It’s hard for me to believe that my time on the IBPA board is over, but my second two-year term ended on July 31. As I reflect on the changes that have taken place at IBPA and in publishing over the past four years . . . interesting times, indeed!
When I was encouraged to join the board, I was “warned” that it would be an incredibly fulfilling experience, both in terms of the work to be done, and in terms of the people, and I’ve never had reason to disagree.
While new members join the board every year and others depart, the talent, skill, wisdom, experience, and dedication of the board’s membership continually delighted and amazed me. I’d say every new “class” has been more impressive than the last, but that would imply that predecessors were somehow lacking, which is most emphatically not the case. It’s simply that each member brings refreshing, unique qualities and experiences to the boardroom table (and the postmeeting dinner table).

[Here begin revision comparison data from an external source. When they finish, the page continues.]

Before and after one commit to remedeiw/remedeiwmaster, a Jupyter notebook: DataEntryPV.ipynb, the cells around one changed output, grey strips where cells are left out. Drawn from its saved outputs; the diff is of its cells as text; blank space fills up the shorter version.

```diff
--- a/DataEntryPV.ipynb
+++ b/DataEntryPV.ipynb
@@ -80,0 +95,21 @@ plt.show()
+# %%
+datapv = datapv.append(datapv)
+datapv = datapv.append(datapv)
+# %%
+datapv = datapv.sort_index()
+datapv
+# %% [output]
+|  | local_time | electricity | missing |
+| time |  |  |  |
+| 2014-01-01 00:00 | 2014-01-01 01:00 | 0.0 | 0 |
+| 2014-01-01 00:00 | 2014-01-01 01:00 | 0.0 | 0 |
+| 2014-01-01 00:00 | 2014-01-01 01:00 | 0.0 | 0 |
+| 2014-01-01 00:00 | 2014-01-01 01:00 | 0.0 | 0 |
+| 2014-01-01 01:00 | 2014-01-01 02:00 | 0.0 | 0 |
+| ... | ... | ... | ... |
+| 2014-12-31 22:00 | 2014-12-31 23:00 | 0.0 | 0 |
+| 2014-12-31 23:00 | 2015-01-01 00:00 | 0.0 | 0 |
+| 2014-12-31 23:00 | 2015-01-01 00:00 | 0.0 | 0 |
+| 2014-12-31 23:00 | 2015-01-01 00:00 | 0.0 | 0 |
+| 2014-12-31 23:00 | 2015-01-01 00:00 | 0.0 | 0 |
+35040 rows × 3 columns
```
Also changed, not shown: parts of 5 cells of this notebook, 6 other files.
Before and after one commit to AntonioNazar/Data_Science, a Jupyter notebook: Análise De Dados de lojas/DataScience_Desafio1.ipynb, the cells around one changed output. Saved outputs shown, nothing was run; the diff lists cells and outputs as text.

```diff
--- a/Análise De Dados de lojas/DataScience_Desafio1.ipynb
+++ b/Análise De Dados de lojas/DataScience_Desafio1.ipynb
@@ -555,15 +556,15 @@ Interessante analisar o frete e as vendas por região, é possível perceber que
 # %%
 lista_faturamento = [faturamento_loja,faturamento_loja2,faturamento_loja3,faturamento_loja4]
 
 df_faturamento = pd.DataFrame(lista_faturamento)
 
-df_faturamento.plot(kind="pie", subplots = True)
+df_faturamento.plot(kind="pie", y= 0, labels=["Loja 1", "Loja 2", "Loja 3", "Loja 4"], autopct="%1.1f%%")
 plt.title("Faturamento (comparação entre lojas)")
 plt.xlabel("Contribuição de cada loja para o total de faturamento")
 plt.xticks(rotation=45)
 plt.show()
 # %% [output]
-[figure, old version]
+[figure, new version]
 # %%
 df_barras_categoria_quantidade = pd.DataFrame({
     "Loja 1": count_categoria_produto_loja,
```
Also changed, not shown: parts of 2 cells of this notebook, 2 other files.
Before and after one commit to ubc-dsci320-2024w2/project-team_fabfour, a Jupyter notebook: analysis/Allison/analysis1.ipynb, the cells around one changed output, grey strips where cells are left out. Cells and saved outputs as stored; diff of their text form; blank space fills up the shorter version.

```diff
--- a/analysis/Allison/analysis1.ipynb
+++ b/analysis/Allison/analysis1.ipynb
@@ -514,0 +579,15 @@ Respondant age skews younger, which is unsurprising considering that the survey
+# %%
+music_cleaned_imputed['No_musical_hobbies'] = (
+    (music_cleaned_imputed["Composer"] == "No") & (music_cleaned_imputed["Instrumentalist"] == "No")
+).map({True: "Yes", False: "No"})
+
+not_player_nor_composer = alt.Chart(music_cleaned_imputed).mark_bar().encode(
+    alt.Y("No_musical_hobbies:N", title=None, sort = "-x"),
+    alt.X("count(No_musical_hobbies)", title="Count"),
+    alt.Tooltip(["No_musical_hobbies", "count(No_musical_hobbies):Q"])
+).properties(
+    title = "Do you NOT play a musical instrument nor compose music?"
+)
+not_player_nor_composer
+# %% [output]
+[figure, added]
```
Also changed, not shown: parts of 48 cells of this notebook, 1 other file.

In summer 2008, when I joined the board, IBPA’s focus seemed quite traditional. Still, change was stirring, if not roiling, just beneath the surface.
The first-generation Kindle had been around for fewer than nine months, and the iPad was still nearly two years off. Amazon’s “wholesale model” paid us print-book-sized sums for e-books, though we all knew that eventually something would have to give. Yet, nine months into this new era, it was clear we had to invest in e-book conversions.
IBPA was already in flux. We’d recently lost our guiding light, Jan Nathan. We adopted a new name to better reflect the association’s scope. Then the financial crisis hit, forcing a sharp reassessment of the organization’s priorities. Membership ranks shrank because of belt-tightening and continued migration to the new self-publishing model.
The soundtrack for the past four years could have been Billy Joel’s “We Didn’t Start the Fire,” a rapid, breathless string of names and catchphrases.
Holy Kindle, Kobo, NOOK
and Google Book
iPad, EPUB, LSI
Split the pie
How can we parse e-formats
There’s a new one out
It seems with every new month
What can we do with Facebook
Will our authors blog
Would buyers read an e-blast
(What say we leave the rest to a wit greater than mine?)
We’ve had the turmoil over Google’s wholesale book scanning, and the challenges of digital rights management (pro and con), along with new distribution opportunities and evaporating newspaper review sections. The continued rise of social media moved the focus of prepub publicity from a handful of influential buyers and reviewers to direct engagement with readers and the Internet’s key influencers.
With e-books, we moved from “This may be big someday” to “How can we catch up?” We raced to make every backlist title available for print-on-demand, short-run digital editions, and e-reading devices.
As new self-publishing options multiplied, we came to see that book-publishing services aren’t “vanity publishing” as we once knew it. A final print book in hand ceased to be the only proof of a new publisher’s serious intent, and digital printing technology became too widely used to be a basis for rejection by reviewers or potential trading partners.
Now that books are discovered in so many ways, and very often by electronic means, the question “How many review copies should I mail?” has vanished—along with review media, librarians, and booksellers who insisted on hardcopies of books and catalogs. There are far fewer influential gatekeepers, and far more key influencers.
So many barriers to entry lie crumpled alongside the road that publishing has been stripped to the essence of the word: to make public. But that definition underlines what hasn’t changed. It’s still essentially a matter of how well we spread the word about a new (or old) book. And a self-published author still faces a steep hill. But, as Mel Brooks’s 2,000-Year-Old Man might say, “So, vhat’s new?”
What challenges do I see ahead for IBPA? Our traditional marketing programs must continue their evolution, and there’s some exciting stuff ahead on that front.
Membership outreach is another work in progress. There are more author-publishers than ever before, and larger new publishing enterprises abound. They simply enter book publishing through different doors. Initiatives like the Benjamin Franklin Digital Awards will help make the necessary introductions.
As for Publishing University, the success of this spring’s Publishing University West proves the old wisdom of bringing the mountain to the membership.
Amid all this change, is IBPA relevant? Without a doubt. Publishing University presents a fresh, up-to-date, and inspiring program every year. The Independent, which you now hold in your hands, delivers a wealth of timely information and wisdom every month (and now in a four-color glossy format). Publishing University Online, the Benjamin Franklin Digital Awards, and several upcoming initiatives all add up to an organization that’s keeping pace with our times.
Regardless of the pace of change, the fundamentals of publishing don’t change. It’s about putting a book into the minds of as many readers as possible. Authors, publishers, editors, designers, and readers are as passionate as ever about the book. An organization of publishers dedicated to helping fellow publishers succeed is at least as relevant today as ever before.
Dave Marx is publisher at PassPorter Travel Press (pasporter.com) and can be reached at email@example.com.